Web page edit records:
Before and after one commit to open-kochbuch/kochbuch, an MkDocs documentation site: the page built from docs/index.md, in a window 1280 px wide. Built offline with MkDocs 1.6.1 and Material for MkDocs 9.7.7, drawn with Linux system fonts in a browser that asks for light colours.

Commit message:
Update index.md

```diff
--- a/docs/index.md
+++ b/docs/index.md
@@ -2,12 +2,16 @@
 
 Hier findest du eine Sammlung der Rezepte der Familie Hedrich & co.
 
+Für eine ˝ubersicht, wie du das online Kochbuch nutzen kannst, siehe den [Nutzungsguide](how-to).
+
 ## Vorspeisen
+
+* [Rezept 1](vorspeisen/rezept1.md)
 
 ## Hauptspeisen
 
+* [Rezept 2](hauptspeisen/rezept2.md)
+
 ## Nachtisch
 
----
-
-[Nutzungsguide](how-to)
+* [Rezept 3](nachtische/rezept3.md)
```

---

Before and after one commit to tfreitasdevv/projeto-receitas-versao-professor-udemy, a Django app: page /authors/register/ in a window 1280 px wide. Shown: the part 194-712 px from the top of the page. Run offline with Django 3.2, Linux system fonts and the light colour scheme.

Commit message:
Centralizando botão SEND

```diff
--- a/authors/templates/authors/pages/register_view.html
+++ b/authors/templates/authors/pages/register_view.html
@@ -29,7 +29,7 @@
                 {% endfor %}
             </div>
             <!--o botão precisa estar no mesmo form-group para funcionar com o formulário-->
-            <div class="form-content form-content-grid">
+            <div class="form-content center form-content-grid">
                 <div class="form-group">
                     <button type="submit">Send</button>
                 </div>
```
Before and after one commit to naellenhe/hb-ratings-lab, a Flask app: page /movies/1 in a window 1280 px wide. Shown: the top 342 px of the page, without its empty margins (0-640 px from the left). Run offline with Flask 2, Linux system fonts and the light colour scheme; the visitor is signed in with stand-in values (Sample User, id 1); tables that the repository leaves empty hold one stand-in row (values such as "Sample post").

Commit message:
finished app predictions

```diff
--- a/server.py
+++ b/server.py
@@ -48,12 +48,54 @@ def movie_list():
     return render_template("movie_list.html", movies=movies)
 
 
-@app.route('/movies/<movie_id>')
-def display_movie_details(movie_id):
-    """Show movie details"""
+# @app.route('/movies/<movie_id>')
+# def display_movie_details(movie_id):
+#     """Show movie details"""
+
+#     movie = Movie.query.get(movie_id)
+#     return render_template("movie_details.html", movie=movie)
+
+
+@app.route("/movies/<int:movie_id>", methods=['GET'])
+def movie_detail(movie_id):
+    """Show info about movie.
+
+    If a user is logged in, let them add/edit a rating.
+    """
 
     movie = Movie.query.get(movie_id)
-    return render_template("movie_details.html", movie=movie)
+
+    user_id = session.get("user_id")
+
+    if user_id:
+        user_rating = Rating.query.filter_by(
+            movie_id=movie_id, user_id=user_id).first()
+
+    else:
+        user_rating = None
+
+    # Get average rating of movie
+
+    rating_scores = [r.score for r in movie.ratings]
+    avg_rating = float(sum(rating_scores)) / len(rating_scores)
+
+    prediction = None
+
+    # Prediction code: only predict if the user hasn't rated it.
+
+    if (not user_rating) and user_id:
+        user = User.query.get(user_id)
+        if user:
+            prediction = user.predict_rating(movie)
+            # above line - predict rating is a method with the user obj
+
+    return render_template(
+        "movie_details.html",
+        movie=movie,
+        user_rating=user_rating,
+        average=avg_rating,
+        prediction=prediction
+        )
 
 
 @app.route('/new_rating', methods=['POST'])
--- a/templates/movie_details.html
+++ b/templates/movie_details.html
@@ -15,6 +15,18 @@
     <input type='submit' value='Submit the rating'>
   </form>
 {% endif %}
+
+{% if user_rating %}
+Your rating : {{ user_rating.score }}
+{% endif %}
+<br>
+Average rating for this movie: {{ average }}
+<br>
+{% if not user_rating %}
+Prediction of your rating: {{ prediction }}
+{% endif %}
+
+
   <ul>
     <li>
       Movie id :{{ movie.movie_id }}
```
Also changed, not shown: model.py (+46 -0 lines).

[WORK ORDER] Look through the entries above, and wherever a line holds the word "authors", copy it.

[TASK RESULT]
Before and after one commit to tfreitasdevv/projeto-receitas-versao-professor-udemy, a Django app: page /authors/register/ in a window 1280 px wide. Shown: the part 194-712 px from the top of the page. Run offline with Django 3.2, Linux system fonts and the light colour scheme.
--- a/authors/templates/authors/pages/register_view.html
+++ b/authors/templates/authors/pages/register_view.html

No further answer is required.